━━━━━ DATA SHOWN
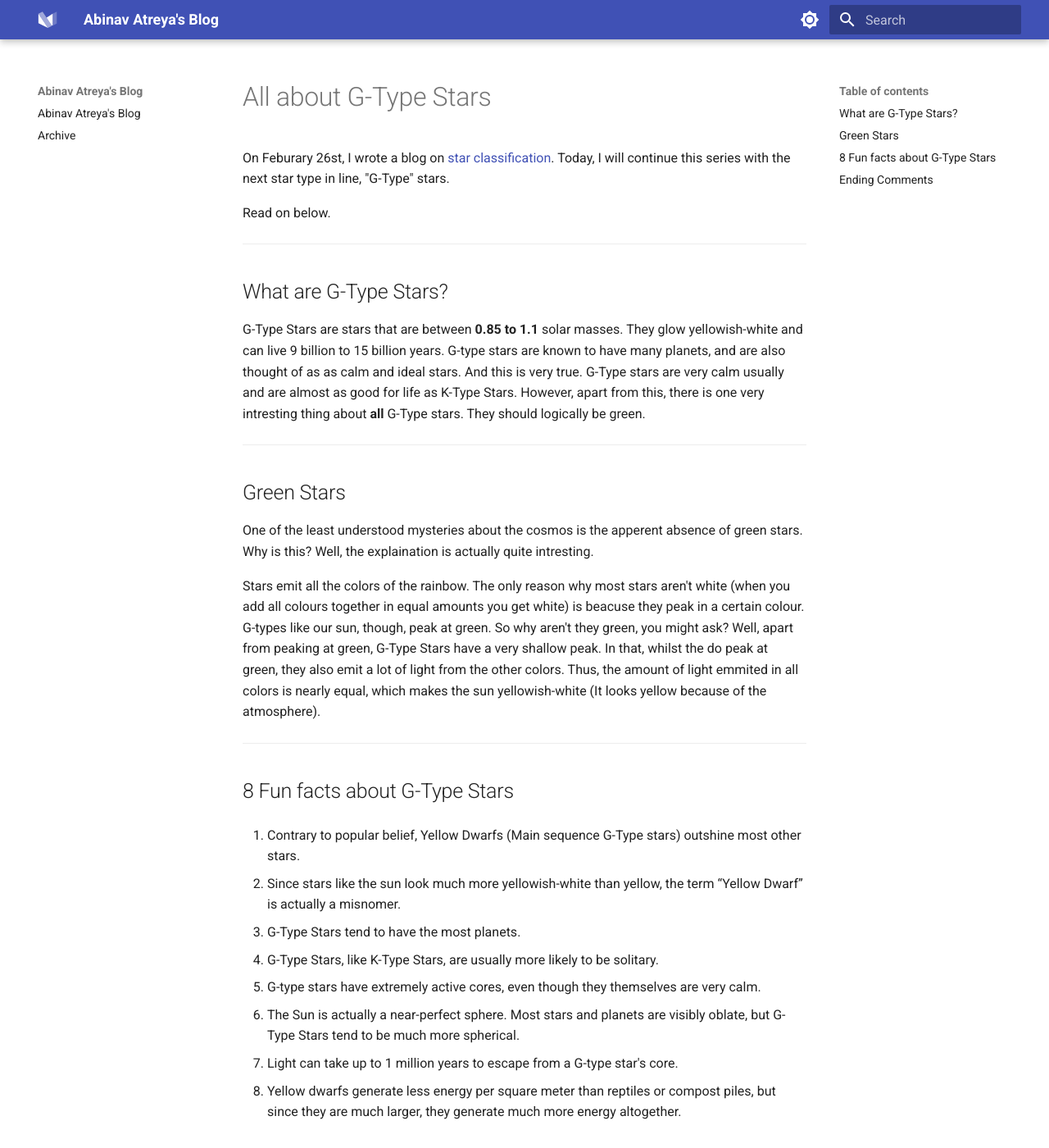
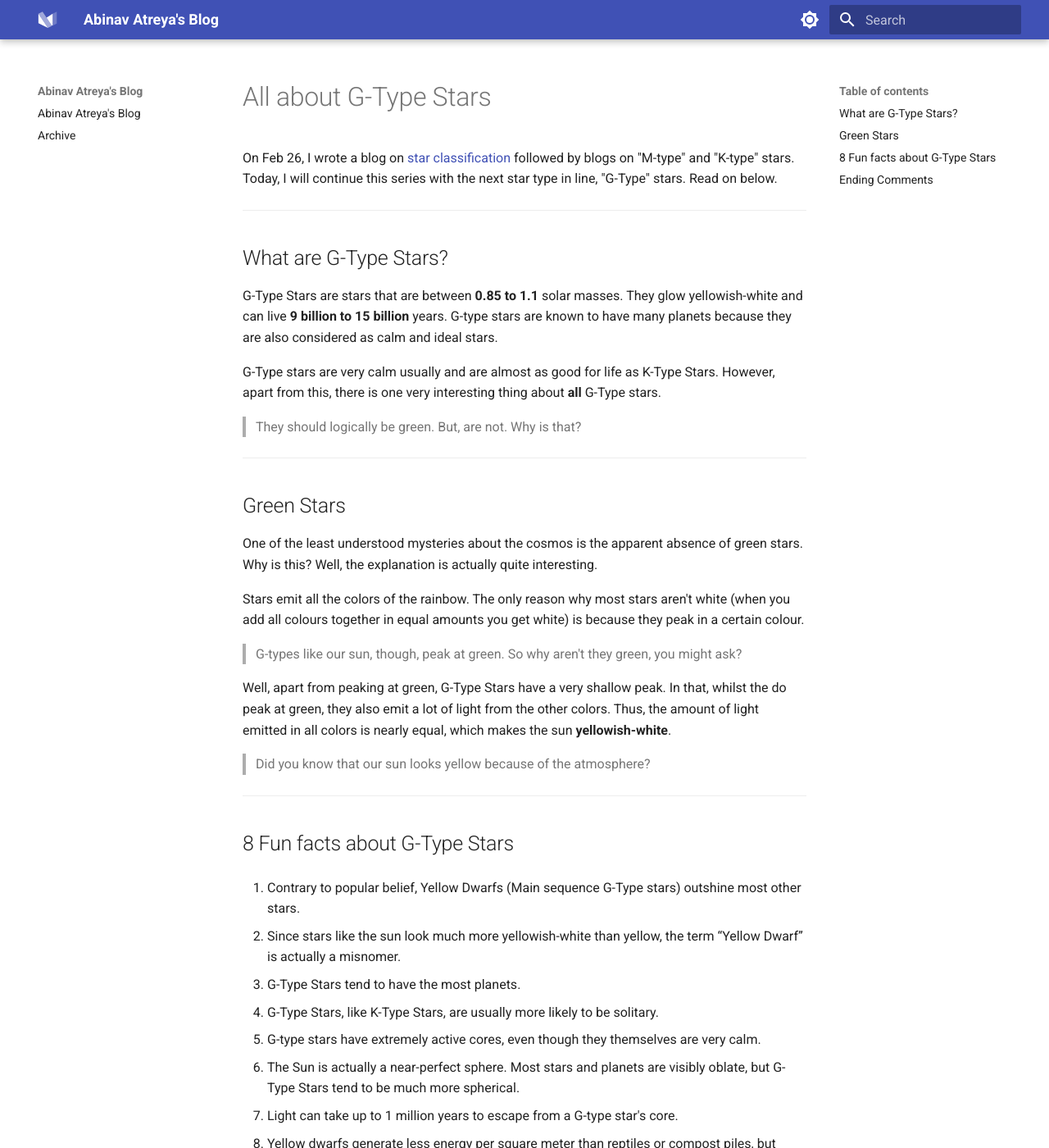
Before and after one commit to abatreya/abatreya.github.io, an MkDocs documentation site: the page built from docs/blog/posts/gtypestars.md, in a window 1280 px wide and 1400 px high. Shown: the whole window at 82% size. Built offline with MkDocs 1.6.1 and Material for MkDocs 9.7.7, drawn with Linux system fonts in a browser that asks for light colours; some of the changed text lies outside the part shown.

Commit message:
fix typos

```diff
--- a/docs/blog/posts/gtypestars.md
+++ b/docs/blog/posts/gtypestars.md
@@ -8,9 +8,7 @@ categories:
 
 # All about G-Type Stars
 
-On Feburary 26st, I wrote a blog on [star classification](../posts/starclassification.md). Today, I will continue this series with the next star type in line, "G-Type" stars.
-
-Read on below.
+On Feb 26, I wrote a blog on [star classification](../posts/starclassification.md) followed by blogs on "M-type" and "K-type" stars. Today, I will continue this series with the next star type in line, "G-Type" stars. Read on below.
 
 
 <!-- more -->
@@ -19,15 +17,25 @@ Read on below.
 
 ## What are G-Type Stars?
 
-G-Type Stars are stars that are between **0.85 to 1.1** solar masses. They glow yellowish-white and can live 9 billion to 15 billion years. G-type stars are known to have many planets, and are also thought of as as calm and ideal stars. And this is very true. G-Type stars are very calm usually and are almost as good for life as K-Type Stars. However, apart from this, there is one very intresting thing about **all** G-Type stars.  They should logically be green.
+G-Type Stars are stars that are between **0.85 to 1.1** solar masses. They glow yellowish-white and can live **9 billion to 15 billion** years. G-type stars are known to have many planets because they are also considered as calm and ideal stars.
+
+G-Type stars are very calm usually and are almost as good for life as K-Type Stars. However, apart from this, there is one very interesting thing about **all** G-Type stars.
+
+> They should logically be green. But, are not. Why is that?
 
 ---
 
 ## Green Stars
 
-One of the least understood mysteries about the cosmos is the apperent absence of green stars. Why is this? Well, the explaination is actually quite intresting.
+One of the least understood mysteries about the cosmos is the apparent absence of green stars. Why is this? Well, the explanation is actually quite interesting.
 
-Stars emit all the colors of the rainbow. The only reason why most stars aren't white (when you add all colours together in equal amounts you get white) is beacuse they peak in a certain colour. G-types like our sun, though, peak at green. So why aren't they green, you might ask? Well, apart from peaking at green, G-Type Stars have a very shallow peak. In that, whilst the do peak at green, they also emit a lot of light from the other colors. Thus, the amount of light emmited in all colors is nearly equal, which makes the sun yellowish-white (It looks yellow because of the atmosphere).
+Stars emit all the colors of the rainbow. The only reason why most stars aren't white (when you add all colours together in equal amounts you get white) is because they peak in a certain colour.
+
+> G-types like our sun, though, peak at green. So why aren't they green, you might ask?
+
+Well, apart from peaking at green, G-Type Stars have a very shallow peak. In that, whilst the do peak at green, they also emit a lot of light from the other colors. Thus, the amount of light emitted in all colors is nearly equal, which makes the sun **yellowish-white**.
+
+> Did you know that our sun looks yellow because of the atmosphere?
 
 
 ---
@@ -45,19 +53,16 @@ Stars emit all the colors of the rainbow. The only reason why most stars aren't
 
 5. G-type stars have extremely active cores, even though they themselves are very calm.
 
-6. The Sun is actually a near-perfect sphere.  Most stars and planets are visibly oblate, but G-Type Stars tend to be much more spherical.
+6. The Sun is actually a near-perfect sphere. Most stars and planets are visibly oblate, but G-Type Stars tend to be much more spherical.
 
 7. Light can take up to 1 million years to escape from a G-type star's core.
 
 8. Yellow dwarfs generate less energy per square meter than reptiles or compost piles, but since they are much larger, they generate much more energy altogether.
 
 
-
-
-
 ---
 ## Ending Comments
 
-In conclusion, G-Type Stars are some of the most intresting stars there are.  There always seems to be something new to them, despite our own sun being one.
+In conclusion, G-Type Stars are some of the most interesting stars there are.  There always seems to be something new to them, despite our own sun being one.
 
 Stay tuned for my next blog!  This is Abinav Atreya, signing out.
```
━━━━━━━━━━
• YOUR INSTRUCTIONS
What is needed is a copy of every line above in which "cosmos" appears.

• EXERCISE RESULT
-One of the least understood mysteries about the cosmos is the apperent absence of green stars. Why is this? Well, the explaination is actually quite intresting.
+One of the least understood mysteries about the cosmos is the apparent absence of green stars. Why is this? Well, the explanation is actually quite interesting.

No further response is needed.